(Screenshot and code edit data)
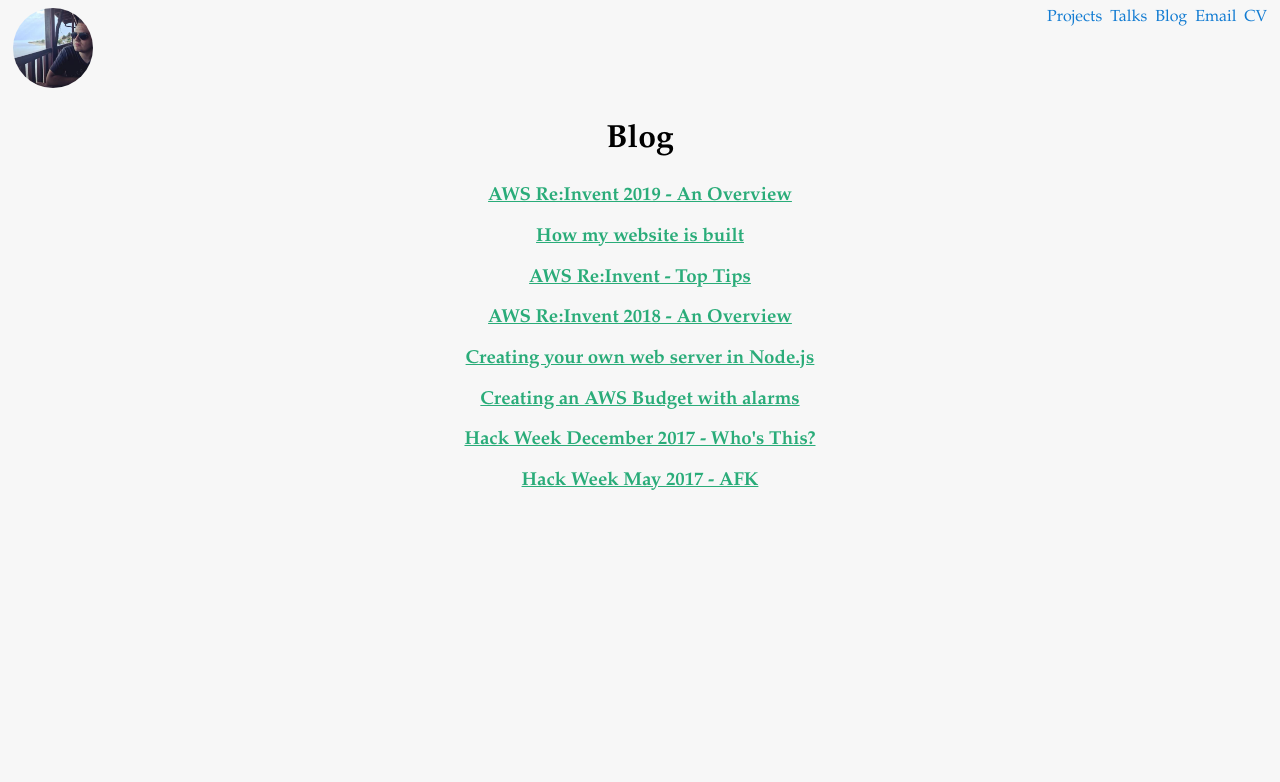
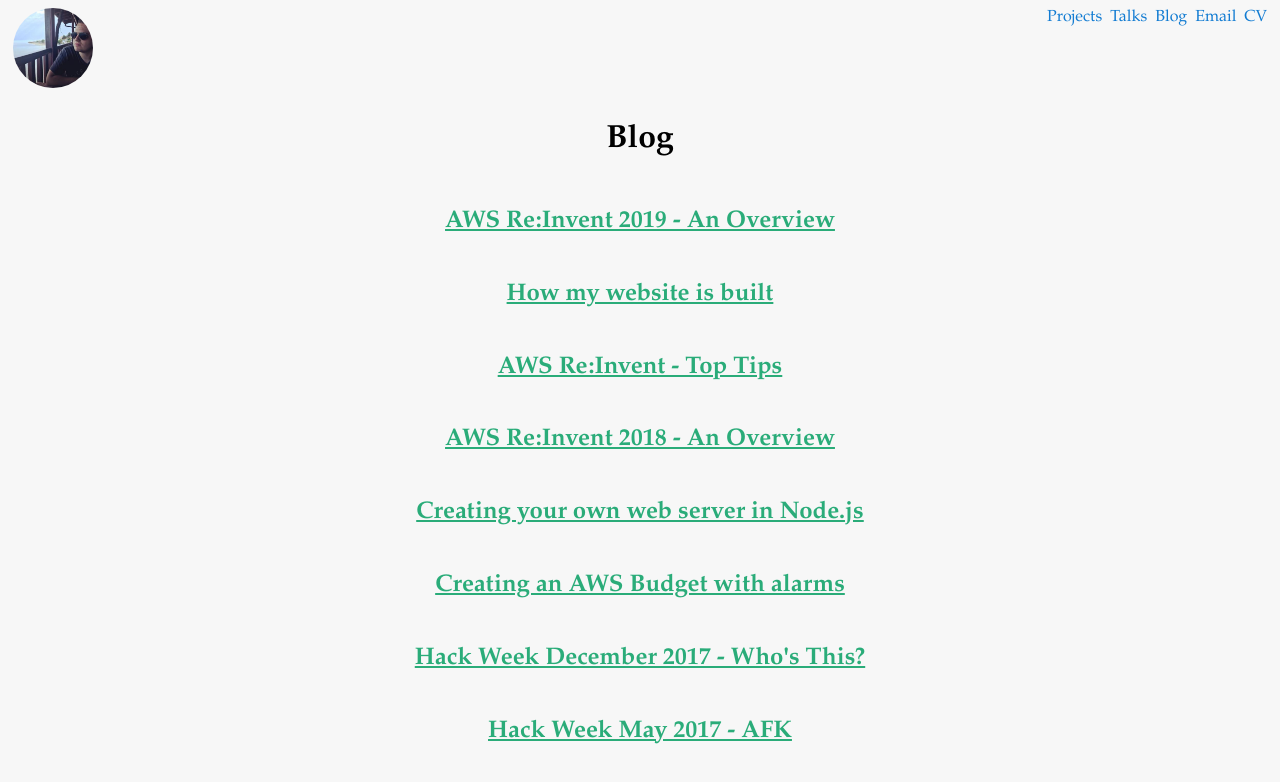
Before and after one commit to AlexChesters/cheste.rs, a React app in the folder static/: page /blog in a window 1280 px wide. Shown: the top 782 px of the page. Built offline with nearby package versions, Linux system fonts and the light colour scheme.

Commit message:
use a table

```diff
--- a/static/src/routes/blog-preview/index.jsx
+++ b/static/src/routes/blog-preview/index.jsx
@@ -44,15 +44,21 @@ export default function BlogPreview () {
     <PageSkeleton>
       <section className='blog-preview'>
         <h1 className='title' tabIndex={0}>Blog</h1>
-        <section className='post__list'>
+        <table className='post__list'>
+          <tbody>
             {
               blogData.map((entry, index) => {
                 return (
+                  <tr key={index}>
+                    <td>
                       <h1 key={index}><a href={`/blog/${entry.identifier}`} className='post__list-item--title' tabIndex={0}>{entry.title}</a></h1>
+                    </td>
+                  </tr>
                 )
               })
             }
-        </section>
+          </tbody>
+        </table>
       </section>
     </PageSkeleton>
   )
--- a/static/src/routes/blog-preview/index.scss
+++ b/static/src/routes/blog-preview/index.scss
@@ -4,6 +4,8 @@
   text-align: center;
 
   & .post__list {
+    margin: 0 auto;
+
     &-item--title {
       color: map-get($map: $colors, $key: green);
 
```
Lines whose indentation alone changed are shown as unchanged.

> [Exercise description]: A single number is the answer here: how many lines above carry the string "table"?

> [Solution to the exercise]: 3